History of Tattoos

Tattoos are almost as old as mankind. They go way back it is believed that the first tattooing happened accidentally, with people falling or stepping into pigment-carrying, sharp instruments or materials, like e.g. sharp, charcoaled branches from leftover fireplaces or wooden spears/arrowheads hardened in fire.History of Tattoos

This tends to leave trapped pigment in the dermis, such accidents are by the way the major reason for pigment removal research even in our days.

Arguable, tattoos date back to about 3000 B.C. Marks found on a mummified human body dating that old, have tattoos. Tattoos have also been found Egyptian and Nubian mummies that date back to about 2000 B.C. Many references can also be found in books from classical authors referring to the Greeks, Germans and Gauls.

Europeans rediscovered tattooing when they encountered Polynesians and American Indians during some exploration. The word tattoo comes from the Tahitian word “tattau” which means “to mark”. European and U.S. societies considered tattoos very exotic so many tattooed Indians and Polynesians drew a crowd at the circus and fairs during the 18th and 19th centuries.

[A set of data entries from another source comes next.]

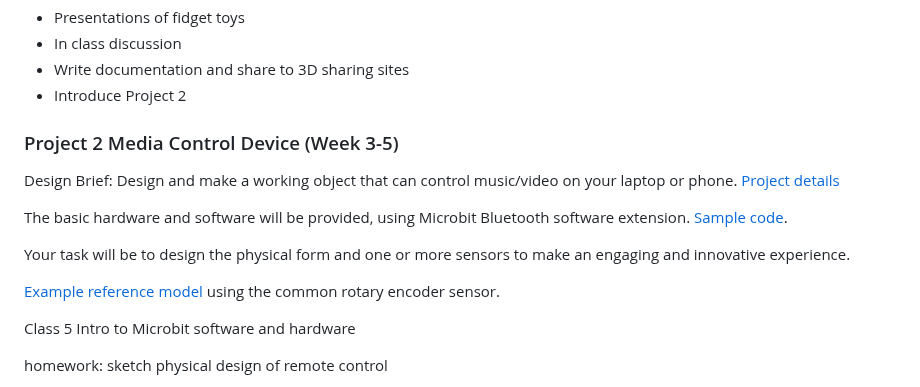
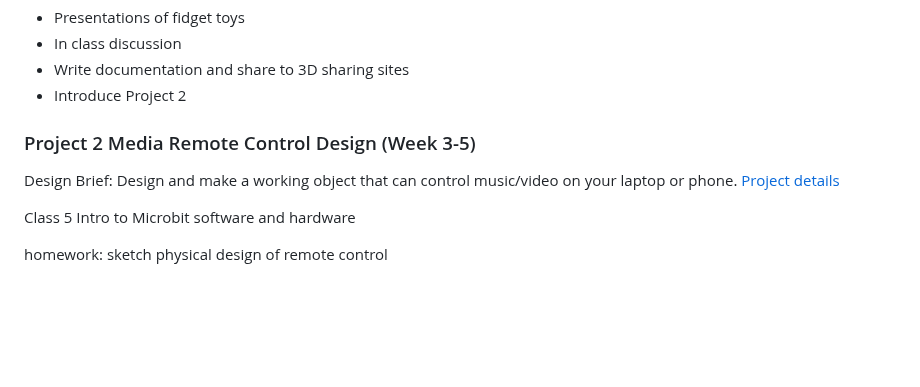
Before and after one commit to steveturbek/turbek.com, a Markdown page: articles/tangible-interfaces-class.md, the part around the change. GitHub-like rendering; blank space fills up the shorter version.

```diff
--- a/articles/tangible-interfaces-class.md
+++ b/articles/tangible-interfaces-class.md
@@ -44,15 +44,9 @@ Class 4
 - Write documentation and share to 3D sharing sites
 - Introduce Project 2
 
-### Project 2 Media Control Device (Week 3-5)
+### Project 2 Media Remote Control Design (Week 3-5)
 
-Design Brief: Design and make a working object that can control music/video on your laptop or phone. [Project details](.html)
-
-The basic hardware and software will be provided, using Microbit Bluetooth software extension. [Sample code](https://makecode.microbit.org/_WwdYaeHUVMe6).
-
-Your task will be to design the physical form and one or more sensors to make an engaging and innovative experience.
-
-[Example reference model](https://www.thingiverse.com/thing:7057254#google_vignette) using the common rotary encoder sensor.
+Design Brief: Design and make a working object that can control music/video on your laptop or phone. [Project details](tangible-interfaces-class-microbit-bluetooth-media-player-remote.html)
 
 <!--
 #### "Hacky Bird"
```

My great grandfather told me some stories he had about when he was young. He told me Indians he knew wanted to give him a tattoo. He said he chicken out. Oh Grandpa I said you should of got one!

The reason for tattooing has changed over the years and across various cultures and countries. In the early practice of tattooing, it was primarily for decoration. This ancient practice still holds true today for most people. Early Romans used tattoos for identification. They would tattoo slaves and criminals so that everyone would know their status.

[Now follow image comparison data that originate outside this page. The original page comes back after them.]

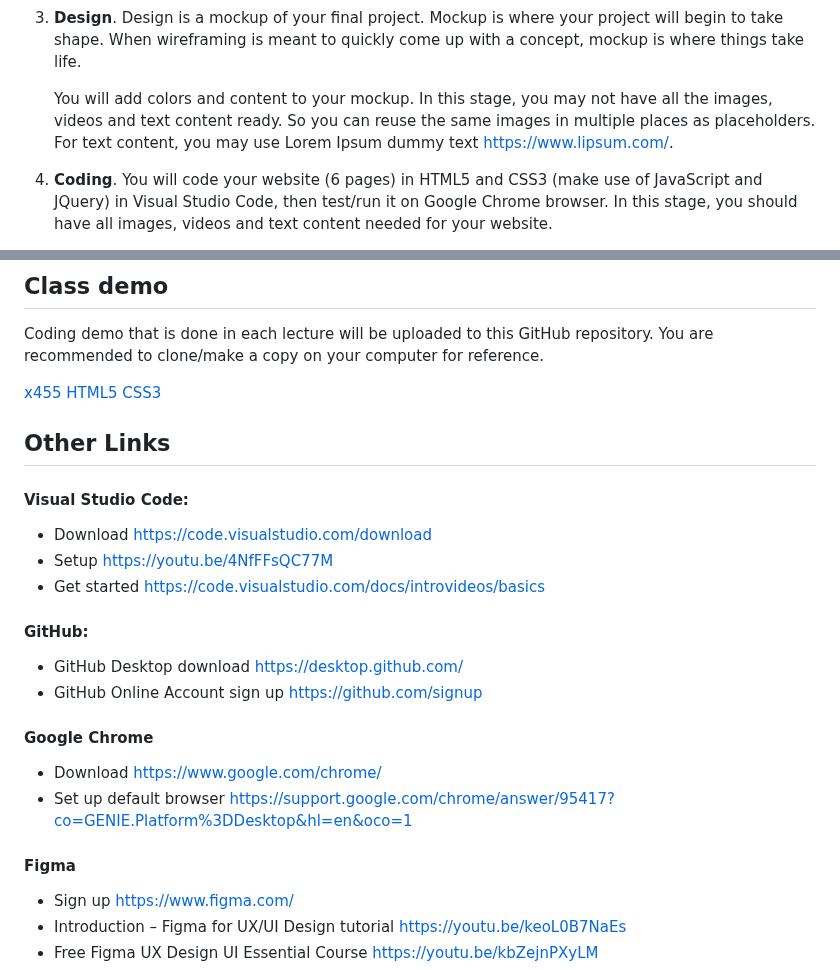
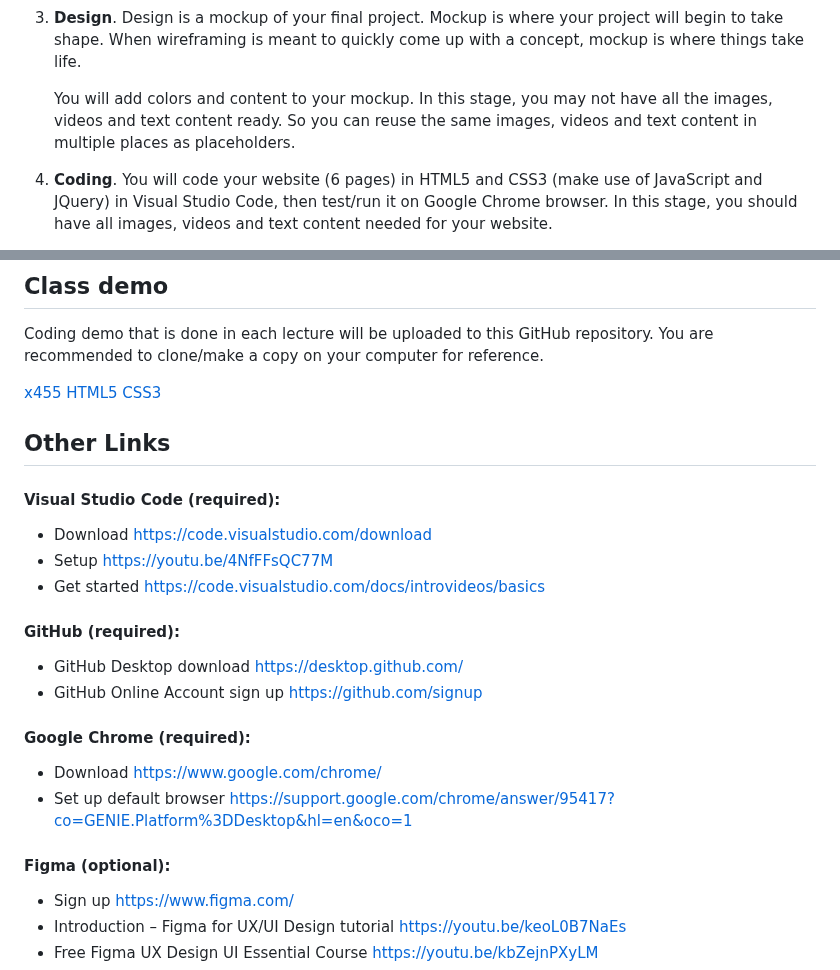
Before and after one commit to whypam/x455-HTML5-CSS3, a Markdown page: README.md, 2 parts joined by grey strips. GitHub-like rendering.

```diff
--- a/README.md
+++ b/README.md
@@ -97,7 +95,7 @@ To complete the final project, you will go through multiple development stages.
 
 3. **Design**. Design is a mockup of your final project. Mockup is where your project will begin to take shape. When wireframing is meant to quickly come up with a concept, mockup is where things take life.
 
-   You will add colors and content to your mockup. In this stage, you may not have all the images, videos and text content ready. So you can reuse the same images in multiple places as placeholders. For text content, you may use Lorem Ipsum dummy text [https://www.lipsum.com/](https://www.lipsum.com/).
+   You will add colors and content to your mockup. In this stage, you may not have all the images, videos and text content ready. So you can reuse the same images, videos and text content in multiple places as placeholders.
 
 4. **Coding**. You will code your website (6 pages) in HTML5 and CSS3 (make use of JavaScript and JQuery) in Visual Studio Code, then test/run it on Google Chrome browser. In this stage, you should have all images, videos and text content needed for your website.
 
@@ -138,23 +136,23 @@ Coding demo that is done in each lecture will be uploaded to this GitHub reposit
 
 ## Other Links
 
-#### Visual Studio Code:
+#### Visual Studio Code (required):
 
 - Download [https://code.visualstudio.com/download](https://code.visualstudio.com/download)
 - Setup [https://youtu.be/4NfFFsQC77M](https://youtu.be/4NfFFsQC77M)
 - Get started [https://code.visualstudio.com/docs/introvideos/basics](https://code.visualstudio.com/docs/introvideos/basics)
 
-#### GitHub:
+#### GitHub (required):
 
 - GitHub Desktop download [https://desktop.github.com/](https://desktop.github.com/)
 - GitHub Online Account sign up [https://github.com/signup](https://github.com/signup)
 
-#### Google Chrome
+#### Google Chrome (required):
 
 - Download [https://www.google.com/chrome/](https://www.google.com/chrome/)
 - Set up default browser [https://support.google.com/chrome/answer/95417?co=GENIE.Platform%3DDesktop&hl=en&oco=1](https://support.google.com/chrome/answer/95417?co=GENIE.Platform%3DDesktop&hl=en&oco=1)
 
-#### Figma
+#### Figma (optional):
 
 - Sign up [https://www.figma.com/](https://www.figma.com/)
 - Introduction – Figma for UX/UI Design tutorial [https://youtu.be/keoL0B7NaEs](https://youtu.be/keoL0B7NaEs)
```
Also changed, not shown: other parts of README.md (+1 -3 lines).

Tahitian tattoos were rites of passage and told to story and history of the person’s life. In the early days of the U.S. when sailors would travel to foreign lands, they would collect tattoos as souvenirs of their travels and experiences. I remember those days very well, I use to see a lot of sailors getting tats all over the world. And Oh boy was their some good artist over seas!

Methods of tattooing varied across cultures and time as well. Many Indians in North and South America tattooed simply by pricking. Some tribes in California then began to introduce scratches when introducing color. In Polynesia, pigment was pricked into the skin by using a small tool that resembled a rake.

In New Zealand, the Maori people used wood carving techniques using a bone-cutting tool to make shallow, colored grooves in the skin. When the Europeans arrived, they began to use metal, taking a small step toward the puncture style of tattooing we see today.

So you see we have come a ways since those days. It is certain tattoos have been here thousands of years and they will probably be here for sometime.

From www.DoTattoos.com